The full text of the editorial is below:
Greece’s lenders, most notably Germany, insist that they are defending important principles: a country must pay its debts, and the long-term success of the euro depends on everyone abiding by the rules.
That might sound fine in principle, but it rejects reality when the country and the euro are at stake, as they are in the negotiations between Greece and the 18 other eurozone governments, which came to a grinding halt on Monday. The dangerous possibility of a Greek default and a crisis in the euro system have become very real.
The immediate issue is an extension of the 240 billion euro bailout, about $273 billion, which expires on Feb. 28. Eurozone finance ministers say Greece must agree to an extension on existing terms and must do so by Friday to give all governments time to approve it. An extension would immediately unlock €7 billion, but the newly elected government of Prime Minister Alexis Tsipras, which was represented at the negotiations by the pugnacious finance minister, Yanis Varoufakis, refused to extend the program and instead is seeking a bridge loan while a new and less punishing bailout is negotiated.
The lenders have declared that if Greece signs on to an extension, a new accord can be promptly reached to soften the austerity terms. Mr. Varoufakis has dismissed such pledges as “nebulous.” The existing program, he said, was “part of the problem, not part of the solution,” and his government was elected to challenge it. From the other side, the German finance minister, Wolfgang Schäuble, accused the Greek government of behaving “pretty irresponsibly.”

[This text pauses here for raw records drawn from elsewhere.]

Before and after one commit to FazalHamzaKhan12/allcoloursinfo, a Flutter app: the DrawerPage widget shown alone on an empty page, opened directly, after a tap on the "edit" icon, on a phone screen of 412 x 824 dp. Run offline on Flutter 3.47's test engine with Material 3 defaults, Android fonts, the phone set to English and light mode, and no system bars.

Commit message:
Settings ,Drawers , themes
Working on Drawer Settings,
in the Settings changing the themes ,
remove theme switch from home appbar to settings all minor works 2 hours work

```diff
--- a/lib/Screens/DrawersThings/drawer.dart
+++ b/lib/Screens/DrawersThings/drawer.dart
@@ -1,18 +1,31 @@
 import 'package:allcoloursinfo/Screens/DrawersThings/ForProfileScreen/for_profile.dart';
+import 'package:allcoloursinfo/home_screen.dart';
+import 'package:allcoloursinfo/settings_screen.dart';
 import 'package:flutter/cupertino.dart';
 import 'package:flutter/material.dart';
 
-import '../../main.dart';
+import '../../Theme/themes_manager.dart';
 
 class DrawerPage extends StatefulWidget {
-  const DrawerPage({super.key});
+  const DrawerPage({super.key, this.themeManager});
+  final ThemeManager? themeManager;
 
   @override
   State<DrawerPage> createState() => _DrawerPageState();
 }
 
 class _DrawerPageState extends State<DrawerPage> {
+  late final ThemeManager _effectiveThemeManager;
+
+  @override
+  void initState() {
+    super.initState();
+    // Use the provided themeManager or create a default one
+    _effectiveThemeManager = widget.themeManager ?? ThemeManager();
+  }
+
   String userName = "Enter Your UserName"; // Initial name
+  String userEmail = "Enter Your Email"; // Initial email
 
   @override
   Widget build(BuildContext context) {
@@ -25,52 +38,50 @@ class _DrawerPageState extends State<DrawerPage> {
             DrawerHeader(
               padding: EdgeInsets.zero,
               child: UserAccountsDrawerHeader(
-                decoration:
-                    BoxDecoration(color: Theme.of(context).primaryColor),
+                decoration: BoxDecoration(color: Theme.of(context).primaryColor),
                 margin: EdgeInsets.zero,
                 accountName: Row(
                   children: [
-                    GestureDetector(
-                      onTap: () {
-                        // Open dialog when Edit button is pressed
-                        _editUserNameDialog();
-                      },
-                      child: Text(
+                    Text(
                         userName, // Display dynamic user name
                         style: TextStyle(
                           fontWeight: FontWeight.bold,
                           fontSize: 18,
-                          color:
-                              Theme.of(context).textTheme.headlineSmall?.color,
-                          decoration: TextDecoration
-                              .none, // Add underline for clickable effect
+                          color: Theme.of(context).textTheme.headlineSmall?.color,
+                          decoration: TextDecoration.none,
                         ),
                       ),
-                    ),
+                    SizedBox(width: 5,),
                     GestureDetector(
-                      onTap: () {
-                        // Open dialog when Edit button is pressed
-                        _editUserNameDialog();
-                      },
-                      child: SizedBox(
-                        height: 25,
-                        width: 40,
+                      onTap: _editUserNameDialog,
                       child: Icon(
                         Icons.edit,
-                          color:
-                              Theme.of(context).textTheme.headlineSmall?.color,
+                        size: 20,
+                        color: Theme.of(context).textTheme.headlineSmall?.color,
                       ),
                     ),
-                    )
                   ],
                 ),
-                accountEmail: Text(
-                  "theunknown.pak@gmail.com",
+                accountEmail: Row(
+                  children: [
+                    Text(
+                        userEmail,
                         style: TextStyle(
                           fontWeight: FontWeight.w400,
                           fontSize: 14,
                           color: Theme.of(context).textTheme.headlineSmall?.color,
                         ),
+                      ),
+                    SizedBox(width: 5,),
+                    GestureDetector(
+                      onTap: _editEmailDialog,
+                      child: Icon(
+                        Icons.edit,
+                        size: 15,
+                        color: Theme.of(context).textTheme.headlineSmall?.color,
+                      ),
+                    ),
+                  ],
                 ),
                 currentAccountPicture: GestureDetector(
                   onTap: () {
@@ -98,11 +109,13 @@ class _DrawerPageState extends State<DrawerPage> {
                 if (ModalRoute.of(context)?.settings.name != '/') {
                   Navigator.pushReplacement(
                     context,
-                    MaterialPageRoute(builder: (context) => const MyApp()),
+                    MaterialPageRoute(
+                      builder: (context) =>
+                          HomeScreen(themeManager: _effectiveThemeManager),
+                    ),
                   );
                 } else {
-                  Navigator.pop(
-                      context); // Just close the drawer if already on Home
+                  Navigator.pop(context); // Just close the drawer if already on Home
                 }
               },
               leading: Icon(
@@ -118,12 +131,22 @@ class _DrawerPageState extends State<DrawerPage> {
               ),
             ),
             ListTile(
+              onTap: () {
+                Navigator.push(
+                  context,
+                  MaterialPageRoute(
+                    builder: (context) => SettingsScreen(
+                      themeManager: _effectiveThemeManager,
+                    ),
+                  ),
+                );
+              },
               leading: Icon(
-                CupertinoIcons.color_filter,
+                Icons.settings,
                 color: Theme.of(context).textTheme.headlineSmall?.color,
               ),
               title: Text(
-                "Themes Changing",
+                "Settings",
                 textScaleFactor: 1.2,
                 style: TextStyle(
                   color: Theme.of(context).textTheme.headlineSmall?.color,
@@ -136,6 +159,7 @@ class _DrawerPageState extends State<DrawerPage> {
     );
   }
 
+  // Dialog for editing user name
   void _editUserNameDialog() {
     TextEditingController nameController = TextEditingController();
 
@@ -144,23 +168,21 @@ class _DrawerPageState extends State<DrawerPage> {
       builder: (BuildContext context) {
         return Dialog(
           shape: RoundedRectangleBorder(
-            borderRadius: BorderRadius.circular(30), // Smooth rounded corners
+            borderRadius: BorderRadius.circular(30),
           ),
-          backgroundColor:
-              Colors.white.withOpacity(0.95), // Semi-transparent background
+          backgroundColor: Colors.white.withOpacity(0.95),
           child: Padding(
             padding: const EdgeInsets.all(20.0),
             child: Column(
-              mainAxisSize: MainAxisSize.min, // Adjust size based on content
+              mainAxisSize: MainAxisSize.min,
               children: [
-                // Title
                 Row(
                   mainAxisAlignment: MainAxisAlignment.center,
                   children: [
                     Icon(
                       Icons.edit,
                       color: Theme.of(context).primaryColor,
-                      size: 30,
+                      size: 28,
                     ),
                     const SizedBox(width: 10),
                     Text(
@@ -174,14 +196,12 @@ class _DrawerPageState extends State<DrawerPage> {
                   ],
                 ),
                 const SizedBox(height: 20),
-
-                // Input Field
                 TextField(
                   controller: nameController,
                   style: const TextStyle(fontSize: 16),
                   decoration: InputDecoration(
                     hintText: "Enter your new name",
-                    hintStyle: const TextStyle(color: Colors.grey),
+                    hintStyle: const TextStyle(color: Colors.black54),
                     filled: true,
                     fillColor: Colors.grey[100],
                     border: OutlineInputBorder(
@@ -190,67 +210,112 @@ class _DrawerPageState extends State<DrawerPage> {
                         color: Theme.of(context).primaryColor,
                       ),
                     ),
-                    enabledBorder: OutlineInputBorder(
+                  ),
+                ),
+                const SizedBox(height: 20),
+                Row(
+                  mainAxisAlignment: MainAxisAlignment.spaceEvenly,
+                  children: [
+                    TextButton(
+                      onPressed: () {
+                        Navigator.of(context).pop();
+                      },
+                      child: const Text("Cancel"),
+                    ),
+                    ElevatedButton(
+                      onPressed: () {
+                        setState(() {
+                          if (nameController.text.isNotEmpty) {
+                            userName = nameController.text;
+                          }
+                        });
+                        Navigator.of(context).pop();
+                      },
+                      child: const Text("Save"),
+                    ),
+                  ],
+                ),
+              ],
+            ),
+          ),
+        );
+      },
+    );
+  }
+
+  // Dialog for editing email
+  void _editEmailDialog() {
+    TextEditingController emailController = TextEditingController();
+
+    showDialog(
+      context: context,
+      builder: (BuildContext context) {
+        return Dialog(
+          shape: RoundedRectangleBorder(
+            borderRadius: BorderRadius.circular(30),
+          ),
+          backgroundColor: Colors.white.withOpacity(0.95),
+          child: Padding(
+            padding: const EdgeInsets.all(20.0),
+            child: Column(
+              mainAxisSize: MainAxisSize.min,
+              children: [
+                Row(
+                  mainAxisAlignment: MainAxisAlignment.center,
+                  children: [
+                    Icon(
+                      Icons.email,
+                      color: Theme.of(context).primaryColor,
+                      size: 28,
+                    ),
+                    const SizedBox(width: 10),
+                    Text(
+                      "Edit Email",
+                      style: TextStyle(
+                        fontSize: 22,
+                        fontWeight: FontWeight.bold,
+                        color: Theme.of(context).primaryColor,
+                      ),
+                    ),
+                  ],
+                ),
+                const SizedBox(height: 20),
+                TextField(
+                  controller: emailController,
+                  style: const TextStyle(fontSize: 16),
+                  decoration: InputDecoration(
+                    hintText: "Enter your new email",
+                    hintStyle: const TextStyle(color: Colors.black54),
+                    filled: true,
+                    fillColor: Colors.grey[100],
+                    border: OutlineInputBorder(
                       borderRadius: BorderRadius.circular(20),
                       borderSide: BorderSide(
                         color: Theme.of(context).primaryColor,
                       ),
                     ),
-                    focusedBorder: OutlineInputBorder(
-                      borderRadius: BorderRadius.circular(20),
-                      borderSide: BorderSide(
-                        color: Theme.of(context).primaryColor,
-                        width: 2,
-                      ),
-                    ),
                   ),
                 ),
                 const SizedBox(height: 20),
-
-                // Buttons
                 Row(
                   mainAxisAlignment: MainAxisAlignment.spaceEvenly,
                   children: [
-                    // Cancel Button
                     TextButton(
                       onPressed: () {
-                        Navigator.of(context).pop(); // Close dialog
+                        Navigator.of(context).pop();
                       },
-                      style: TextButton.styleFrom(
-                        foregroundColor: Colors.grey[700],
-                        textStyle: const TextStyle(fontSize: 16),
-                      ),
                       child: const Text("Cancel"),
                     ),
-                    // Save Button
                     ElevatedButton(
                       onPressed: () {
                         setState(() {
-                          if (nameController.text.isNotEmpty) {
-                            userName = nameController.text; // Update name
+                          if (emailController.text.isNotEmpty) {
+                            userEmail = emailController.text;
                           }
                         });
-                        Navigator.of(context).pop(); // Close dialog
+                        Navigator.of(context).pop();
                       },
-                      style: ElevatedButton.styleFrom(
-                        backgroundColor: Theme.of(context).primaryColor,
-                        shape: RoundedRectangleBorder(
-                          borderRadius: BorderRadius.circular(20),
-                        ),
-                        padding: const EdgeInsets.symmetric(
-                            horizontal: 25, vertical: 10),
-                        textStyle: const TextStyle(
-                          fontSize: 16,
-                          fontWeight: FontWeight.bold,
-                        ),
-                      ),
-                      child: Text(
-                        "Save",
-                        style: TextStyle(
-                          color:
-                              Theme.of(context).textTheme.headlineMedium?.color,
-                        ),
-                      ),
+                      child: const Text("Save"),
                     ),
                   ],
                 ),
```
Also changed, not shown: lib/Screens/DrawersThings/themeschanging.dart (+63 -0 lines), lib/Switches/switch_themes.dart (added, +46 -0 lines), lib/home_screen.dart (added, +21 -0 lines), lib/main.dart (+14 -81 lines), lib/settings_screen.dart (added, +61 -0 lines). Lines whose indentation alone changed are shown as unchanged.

Whatever the “troika” of the European Commission, the European Central Bank and the International Monetary Fund thinks it has the right to demand, there is no question that the austerity program has proved to be deeply flawed and has effectively made it impossible for the country to pay off its formidable debt.
Yes, Mr. Tsipras made some hard-to-keep campaign promises, like increasing the minimum wage, reducing taxes or rehiring public employees, and Mr. Varoufakis’s voluble style is not what Brussels is accustomed to. But the Greek leaders have made clear over the past week that they are prepared to keep much of the existing reform program in place, and they have a mandate to wage a real battle against corruption and tax avoidance.
The ideas Greece has reportedly floated in Brussels — like the bridge loan or keeping the primary budget surplus (a surplus excluding interest payments) at the current rate of about 1.5 percent of G.D.P. — deserve more than the brusque dismissal they were given. And if some deadlines need to be moved and some agreements changed, it would not be the first time this happened in Brussels.
However much the eurozone ministers may find it difficult to make concessions to a nation they perceive as profligate and ungrateful, they must come to grips with the fact that cutting Greece some slack now is the only good choice they have.